Here’s how to help kids process Hurricane Harvey news
Kids can’t help but see the tragic images from Harvey on TV, their phones and social media. Here’s how to help them process what they see.
“Explain what’s happening, but at the same time always come back to the security for the child,” said Dr. David Knapp, a mentor with the Arizona-based Grief Relief Ministries.
Knapp said it is important for parents to reassure kids that they are safe and remind them that the police, fire, rescue workers are working to keep everyone safe.
Of course, keep it age appropriate, he added.
“A 12-year-old you might explain more to than a 4-year-old who happens to see the flooding and somebody’s dog swimming in the water,” Knapp said.
At the same time let them understand that there is pain there, he said. “It’s normal and it’s okay for people to hurt, but there are answers and they will get through that,” he said.
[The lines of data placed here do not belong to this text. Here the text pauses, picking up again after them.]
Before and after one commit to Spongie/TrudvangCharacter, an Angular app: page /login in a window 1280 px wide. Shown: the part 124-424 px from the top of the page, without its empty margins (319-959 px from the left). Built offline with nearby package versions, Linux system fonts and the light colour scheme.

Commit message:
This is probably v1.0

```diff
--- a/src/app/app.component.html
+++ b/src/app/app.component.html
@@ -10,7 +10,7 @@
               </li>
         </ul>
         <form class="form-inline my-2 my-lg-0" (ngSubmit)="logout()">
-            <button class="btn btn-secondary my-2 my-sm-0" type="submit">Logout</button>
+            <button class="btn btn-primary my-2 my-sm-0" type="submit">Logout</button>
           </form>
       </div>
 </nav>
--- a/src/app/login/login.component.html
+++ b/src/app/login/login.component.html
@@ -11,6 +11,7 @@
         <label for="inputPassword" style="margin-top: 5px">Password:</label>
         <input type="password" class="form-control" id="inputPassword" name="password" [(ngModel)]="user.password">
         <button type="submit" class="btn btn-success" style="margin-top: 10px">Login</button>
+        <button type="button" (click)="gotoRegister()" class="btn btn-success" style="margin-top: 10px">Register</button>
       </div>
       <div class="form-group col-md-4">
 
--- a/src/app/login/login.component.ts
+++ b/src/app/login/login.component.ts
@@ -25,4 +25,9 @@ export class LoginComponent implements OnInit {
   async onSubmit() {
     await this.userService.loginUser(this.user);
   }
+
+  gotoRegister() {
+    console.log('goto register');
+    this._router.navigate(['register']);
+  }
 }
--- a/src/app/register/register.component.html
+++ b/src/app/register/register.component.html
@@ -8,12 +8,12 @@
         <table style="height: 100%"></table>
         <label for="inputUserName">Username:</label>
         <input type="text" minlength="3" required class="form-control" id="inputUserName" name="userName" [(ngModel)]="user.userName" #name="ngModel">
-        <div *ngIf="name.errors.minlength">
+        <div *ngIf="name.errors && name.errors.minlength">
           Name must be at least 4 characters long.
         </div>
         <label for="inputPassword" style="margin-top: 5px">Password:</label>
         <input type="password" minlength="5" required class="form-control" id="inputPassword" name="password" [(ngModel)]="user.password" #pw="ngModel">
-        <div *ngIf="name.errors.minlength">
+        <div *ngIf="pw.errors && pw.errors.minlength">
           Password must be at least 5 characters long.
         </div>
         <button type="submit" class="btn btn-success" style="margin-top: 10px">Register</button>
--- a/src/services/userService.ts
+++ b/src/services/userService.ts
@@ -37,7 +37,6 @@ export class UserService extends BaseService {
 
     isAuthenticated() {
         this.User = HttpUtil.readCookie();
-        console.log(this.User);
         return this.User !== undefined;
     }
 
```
Once parents assured their child that they are safe, maybe suggest ways to help victims with a fundraiser of some sport.
“That’s one of the issues of dealing with grief and loss,” Knapp said. “Actually, sometimes helping other people helps you cope with your own grief.”
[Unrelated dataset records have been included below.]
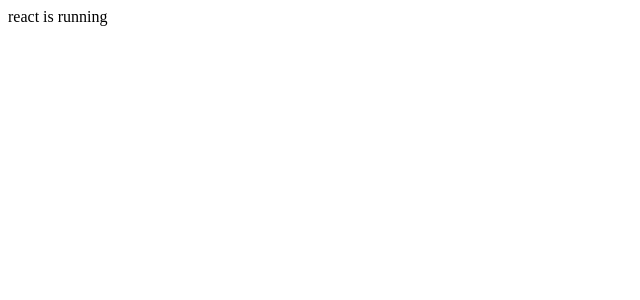
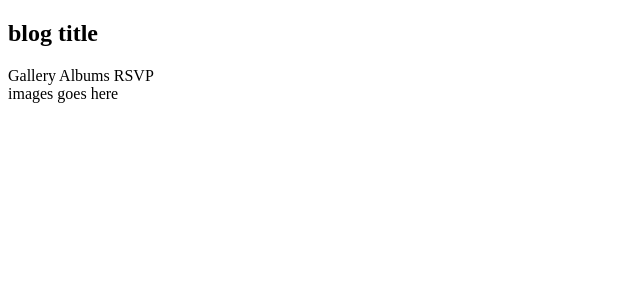
Before and after one commit to Grass-project/MVP, a React app: page / in a window 1280 px wide. Shown: the top 300 px of the page, without its empty margins (0-640 px from the left). Built offline with nearby package versions, Linux system fonts and the light colour scheme; the HTML template or start-up script is replaced by a standard one.

Commit message:
complete gallery setup

```diff
--- /dev/null
+++ b/client/src/components/Gallery.jsx
@@ -0,0 +1,12 @@
+import React, {useState} from 'react';
+
+const Gallery = (props) => {
+
+  return (
+    <div>
+      images goes here
+    </div>
+  );
+}
+
+export default Gallery;
--- a/client/src/components/app.jsx
+++ b/client/src/components/app.jsx
@@ -1,9 +1,20 @@
-import React from 'react';
+import React, {useState} from 'react';
+import Gallery from './Gallery.jsx';
 
 const App = (props) => {
 
+  const [data, setData] = useState('');
+
   return (
-    <div>react is running</div>
+    <div className='frame'>
+      <h2 className='title'>blog title</h2>
+      <div className='toolbar'>
+        <span className='toolbar-btn'>Gallery </span>
+        <span className='toolbar-btn'>Albums </span>
+        <span className='toolbar-btn'>RSVP </span>
+      </div>
+      <div className='container'><Gallery /></div>
+    </div>
   );
 }
 
```
Also changed, not shown: 6 other files (tests, documents, lock files or other folders).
It’s a great thing to discuss tragic events with you kids because you could have an impact on their life for the future.
“They might just grow up and become one of those rescue workers,” he said. “And they’re able to do that with the confidence that you gave them as a child.”
- Have weekly goals instead of New Year’s resolutions, Valley expert says
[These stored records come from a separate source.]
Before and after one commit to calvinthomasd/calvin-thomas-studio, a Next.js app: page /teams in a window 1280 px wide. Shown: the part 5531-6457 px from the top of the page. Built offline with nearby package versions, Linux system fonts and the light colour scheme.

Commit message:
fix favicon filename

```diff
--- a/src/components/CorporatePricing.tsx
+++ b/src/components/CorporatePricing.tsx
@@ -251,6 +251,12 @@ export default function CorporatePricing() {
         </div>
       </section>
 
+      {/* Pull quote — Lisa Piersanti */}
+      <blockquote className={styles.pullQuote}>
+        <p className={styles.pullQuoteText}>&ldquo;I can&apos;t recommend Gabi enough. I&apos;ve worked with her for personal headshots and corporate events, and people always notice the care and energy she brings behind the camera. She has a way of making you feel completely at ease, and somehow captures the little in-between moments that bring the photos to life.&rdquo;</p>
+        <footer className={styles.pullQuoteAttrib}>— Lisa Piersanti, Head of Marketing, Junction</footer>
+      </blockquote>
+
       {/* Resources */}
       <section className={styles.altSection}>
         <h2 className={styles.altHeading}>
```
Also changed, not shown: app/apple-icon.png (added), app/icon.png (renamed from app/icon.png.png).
- Valley pastor says fearful parents may be hurting their kids in the future
- New year, new diet: Here’s how parents can stay healthy in 2018
- The top photos of the year from the Associated Press
- Birds and the bees: How should parents talk to their kids about sex?